While the product placement in Space Jam is rather blatant, it works for the film's demographic. You may ask: "What demographic did Space Jam target?" Who else but boys and young men alike? Any male from the age of eight to eighteen wanted to be exactly like Michael Jordan and had an appreciation of Looney Tunes. You may also ask: "Why is it important to target young people with your film?" The truth is that product placement was essentially invented for impressionable, young minds. When a child goes to see a movie, or watches the TV, they are exposed to all kinds of ads that have a built-in pathos system. In the case of Space Jam, Jordan himself is a symbol of what it is to be cool and successful. After the child hears that Jordan is wearing Nikes and Hanes and eating McDonald's and Wheaties, they begin to crave these items (Lunsford and Ruszkiewicz 30-40). They "need " them. They beg their parents -- who usually give in.
Space Jam is effective at gaining the attention of the youths, but what of the adults? When a film markets itself toward a young audience, someone has to drive them to the theatre and sit through the movie with them. While kids fantasize about being Michael Jordan and using the products that he uses, the attempt to persuade the adults proves less effective. Parents know that they don't need heavily endorsed products to make them "cool." Instead, the ever aging protagonist, Michael Jordan, is able to make a name for himself. Throughout this film, Michael Jordan is portrayed as a.) a good guy, b.) a proud competitor, c.) a hard worker, d.) a family man, e.) a humble man, f.) the greatest talent in the entire game of basketball, g.) a superhero, and h.) the savior of an entire sport. He's a walking, talking PR department. This taps into the parents ethos and logos and assures them that their children have a positive role model (Lunsford and Ruszkiewicz 42-67).

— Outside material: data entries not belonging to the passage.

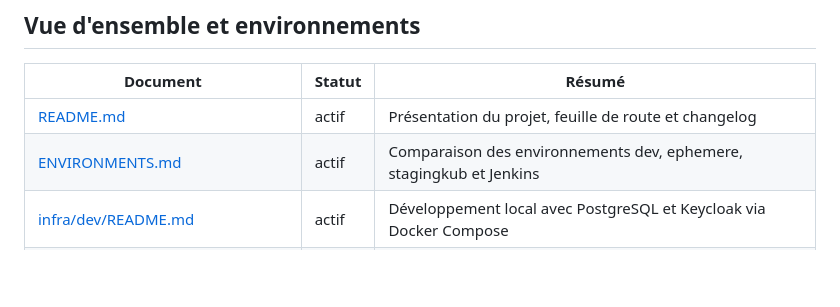
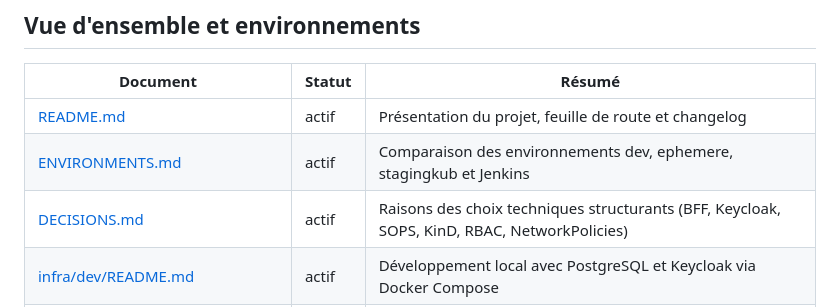
Before and after one commit to leuwen-lc/rhdemo, a Markdown page: rhDemo/docs/index.md, the part around one of its changes. Drawn GitHub-style; blank space fills up the shorter version.

```diff
--- a/rhDemo/docs/index.md
+++ b/rhDemo/docs/index.md
@@ -28,6 +28,7 @@ Les chemins du champ `sources` sont relatifs à la racine du dépôt. Un documen
 | --- | --- | --- |
 | [README.md](../../README.md) | actif | Présentation du projet, feuille de route et changelog |
 | [ENVIRONMENTS.md](../infra/ENVIRONMENTS.md) | actif | Comparaison des environnements dev, ephemere, stagingkub et Jenkins |
+| [DECISIONS.md](DECISIONS.md) | actif | Raisons des choix techniques structurants (BFF, Keycloak, SOPS, KinD, RBAC, NetworkPolicies) |
 | [infra/dev/README.md](../infra/dev/README.md) | actif | Développement local avec PostgreSQL et Keycloak via Docker Compose |
 | [infra/ephemere/README.md](../infra/ephemere/README.md) | actif | Environnement CI jetable en Docker Compose (Selenium, ZAP) |
 | [infra/stagingkub/README.md](../infra/stagingkub/README.md) | actif | Environnement Kubernetes KinD : installation, déploiement, dépannage |
```
Also changed, not shown: other parts of rhDemo/docs/index.md (+1 -1 lines), rhDemo/docs/DECISIONS.md (added, +92 -0 lines), rhDemo/docs/log.md (+4 -0 lines).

When a film is widely recognized as one of the greatest propaganda films of all time, it has to be doing something right. Space Jam persuades parents to allow their children to crave products promoted by one of the most highly touted athletes of all time. However, it doesn't actually persuade the parents themselves to indulge in the products as well. This is why I am giving Space Jam two awkwardly placed endorsements out of three.